Slumberland Records, which celebrated its 20th birthday Saturday night at the Bell…
- Posted on Apr 6th 2012 3:45PM by David Chiu
"'Know Me' was recorded the night Hurricane Irene was supposed to hit us. We were scared the studio might actually flood, so we were really down to the wire, and I think we did the entire song in one day. I was waiting for this epic hurricane that never came. I was in a vocal booth making up lyrics. It was a total surprise and shocker that it ended up being the single and it's my favorite song on the record."
Those who are familiar with the former Crystal Stilts/Vivian Girls/Dum Dum Girls member will notice something different in her sound on Interstellar, a shift from the '60s-styled girl-group pop of Frankie Rose and the Outs to a work that contains elements of New Wave and modern rock.
"There's been a lot of reverb happening in music lately," Rose explains. "Everything has just been kind of a wash. Although I understand why it's satisfying to hear that and it's a really pleasant sound for everyone, I definitely wanted something more lush and cleaner, bigger-sounding, almost cinematic."
Rose describes Interstellar, which took her a year to write and record, as a concept album whose songs were influenced by a legendary writer. "A lot of the songs are inspired by old Ray Bradbury Sci-Fi stories. Nobody knows because it's not obvious. It's definitely tracked in a certain order. It was planned in my mind that way."
The material on Interstellar varies between rock numbers in "Night Swim" and "Daylight Sky," and mood-influenced songs such as the title track and the cinematic "Moon in My Mind." "That originally was written for and submitted to a movie that shall remain unnamed," Rose says of the latter track. "Unfortunately, I got it in late and it didn't fly because I got it in late. It was originally written for a movie about vampires, but I really liked it and I decided that I wanted to keep it as an album track."
Rose is currently on a national tour, and she acknowledges that calling the shots now as a solo artist has its advantages and disadvantages. "You don't have to make decisions with other people, [which] can be really difficult at times. But now I have to answer every e-mail. If something happens or doesn't happen, I'm completely responsible. I also have bandmates [who] I need to make sure they're happy on tour. It's a different level of stress for sure but it's one that I'm actually more comfortable with."

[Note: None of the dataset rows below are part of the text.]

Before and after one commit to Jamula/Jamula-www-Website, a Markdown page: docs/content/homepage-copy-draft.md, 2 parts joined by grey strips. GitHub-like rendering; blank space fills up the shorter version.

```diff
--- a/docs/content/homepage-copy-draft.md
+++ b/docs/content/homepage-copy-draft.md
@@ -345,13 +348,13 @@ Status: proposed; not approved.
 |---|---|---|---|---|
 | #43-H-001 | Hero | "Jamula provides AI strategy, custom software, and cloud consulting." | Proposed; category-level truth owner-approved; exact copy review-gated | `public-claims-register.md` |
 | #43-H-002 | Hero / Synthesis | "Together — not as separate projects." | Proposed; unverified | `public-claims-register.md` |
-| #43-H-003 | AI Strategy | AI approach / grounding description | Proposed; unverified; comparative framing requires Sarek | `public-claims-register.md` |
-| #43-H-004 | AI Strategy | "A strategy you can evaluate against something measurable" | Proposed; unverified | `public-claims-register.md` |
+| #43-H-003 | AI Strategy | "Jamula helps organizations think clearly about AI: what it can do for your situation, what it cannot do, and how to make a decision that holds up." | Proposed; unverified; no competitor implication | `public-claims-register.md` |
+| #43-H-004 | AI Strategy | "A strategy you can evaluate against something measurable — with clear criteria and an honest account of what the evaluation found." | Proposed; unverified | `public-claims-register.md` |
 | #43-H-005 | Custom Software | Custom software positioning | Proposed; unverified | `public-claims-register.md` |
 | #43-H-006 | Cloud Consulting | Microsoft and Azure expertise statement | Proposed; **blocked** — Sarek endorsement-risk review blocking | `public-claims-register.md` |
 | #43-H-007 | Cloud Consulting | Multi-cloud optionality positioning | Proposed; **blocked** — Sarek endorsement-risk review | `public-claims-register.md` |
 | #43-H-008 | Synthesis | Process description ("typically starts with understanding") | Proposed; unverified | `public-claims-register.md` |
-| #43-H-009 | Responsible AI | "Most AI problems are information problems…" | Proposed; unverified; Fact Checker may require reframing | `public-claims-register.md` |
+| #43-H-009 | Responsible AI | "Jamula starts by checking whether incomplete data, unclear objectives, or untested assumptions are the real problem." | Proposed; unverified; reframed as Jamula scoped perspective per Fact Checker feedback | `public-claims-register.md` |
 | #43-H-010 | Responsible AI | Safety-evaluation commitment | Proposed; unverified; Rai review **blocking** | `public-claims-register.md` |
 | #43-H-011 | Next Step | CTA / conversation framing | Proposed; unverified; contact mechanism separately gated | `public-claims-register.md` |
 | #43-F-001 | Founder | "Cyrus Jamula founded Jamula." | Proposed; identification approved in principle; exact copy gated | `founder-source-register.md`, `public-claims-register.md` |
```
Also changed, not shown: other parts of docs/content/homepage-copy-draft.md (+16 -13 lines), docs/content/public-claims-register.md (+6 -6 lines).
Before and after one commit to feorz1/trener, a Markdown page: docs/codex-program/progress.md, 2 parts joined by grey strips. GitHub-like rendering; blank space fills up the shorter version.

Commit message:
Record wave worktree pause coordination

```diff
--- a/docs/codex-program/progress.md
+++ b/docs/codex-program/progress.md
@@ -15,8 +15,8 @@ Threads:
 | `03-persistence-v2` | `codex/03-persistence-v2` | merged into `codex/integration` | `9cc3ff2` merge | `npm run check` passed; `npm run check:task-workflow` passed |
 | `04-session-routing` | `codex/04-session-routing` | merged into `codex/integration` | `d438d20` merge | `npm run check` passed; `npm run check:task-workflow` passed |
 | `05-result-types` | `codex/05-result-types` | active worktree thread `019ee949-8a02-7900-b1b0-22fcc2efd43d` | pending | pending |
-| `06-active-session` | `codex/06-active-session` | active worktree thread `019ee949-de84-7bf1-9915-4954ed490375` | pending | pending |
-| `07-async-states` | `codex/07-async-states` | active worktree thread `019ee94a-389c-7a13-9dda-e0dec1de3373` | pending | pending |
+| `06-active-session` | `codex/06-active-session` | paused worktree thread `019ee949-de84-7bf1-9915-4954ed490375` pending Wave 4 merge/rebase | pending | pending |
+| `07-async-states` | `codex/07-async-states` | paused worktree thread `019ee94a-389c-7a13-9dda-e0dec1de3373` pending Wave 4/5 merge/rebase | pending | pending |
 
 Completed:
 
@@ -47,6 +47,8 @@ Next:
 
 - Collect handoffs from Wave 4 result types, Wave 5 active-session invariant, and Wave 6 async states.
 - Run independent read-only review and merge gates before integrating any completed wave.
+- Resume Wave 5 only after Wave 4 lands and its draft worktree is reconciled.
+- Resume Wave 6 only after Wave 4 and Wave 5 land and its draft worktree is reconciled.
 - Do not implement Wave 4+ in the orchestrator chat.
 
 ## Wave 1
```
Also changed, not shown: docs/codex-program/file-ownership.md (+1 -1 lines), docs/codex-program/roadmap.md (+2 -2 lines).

Having been in three indie bands before going solo has been a learning experience for her. "I've literally seen the worse of things and the best of things. I've had every experience that you can possibly have on tour and different dynamics of being in a group: What it's like to be a great band leader, what it's like to be a bad band leader , how things can be dealt with in a good way or a bad way. Working with Dee Dee in Dum Dum Girls, she's amazing. She's a real egalitarian band leader. She made sure everyone was happy. I actually learned so much from her."
After putting out Interstellar, Rose is already thinking about the next record, which she hints may contain more strings. "The question I'm asked over and over again is why do I leave bands. Because generally I don't want to do the same thing twice," she says. "So I really doubt it will sound anything like Interstellar. It depends a lot on what I'm influenced by at the moment. I have some ideas swimming around in my head that sounds nothing like Interstellar. So I think it's going to be a surprise to me too."
For someone with an interesting track record in indie rock, Rose says the thing that she cares about is recording as far as a career highlight is concerned. "That's the most joy I have. It's the reason why I play music at. all. I enjoy being in the studio. It's bittersweet when the record is done for sure. I'm always looking forward to being back in there. That's for me pure joy."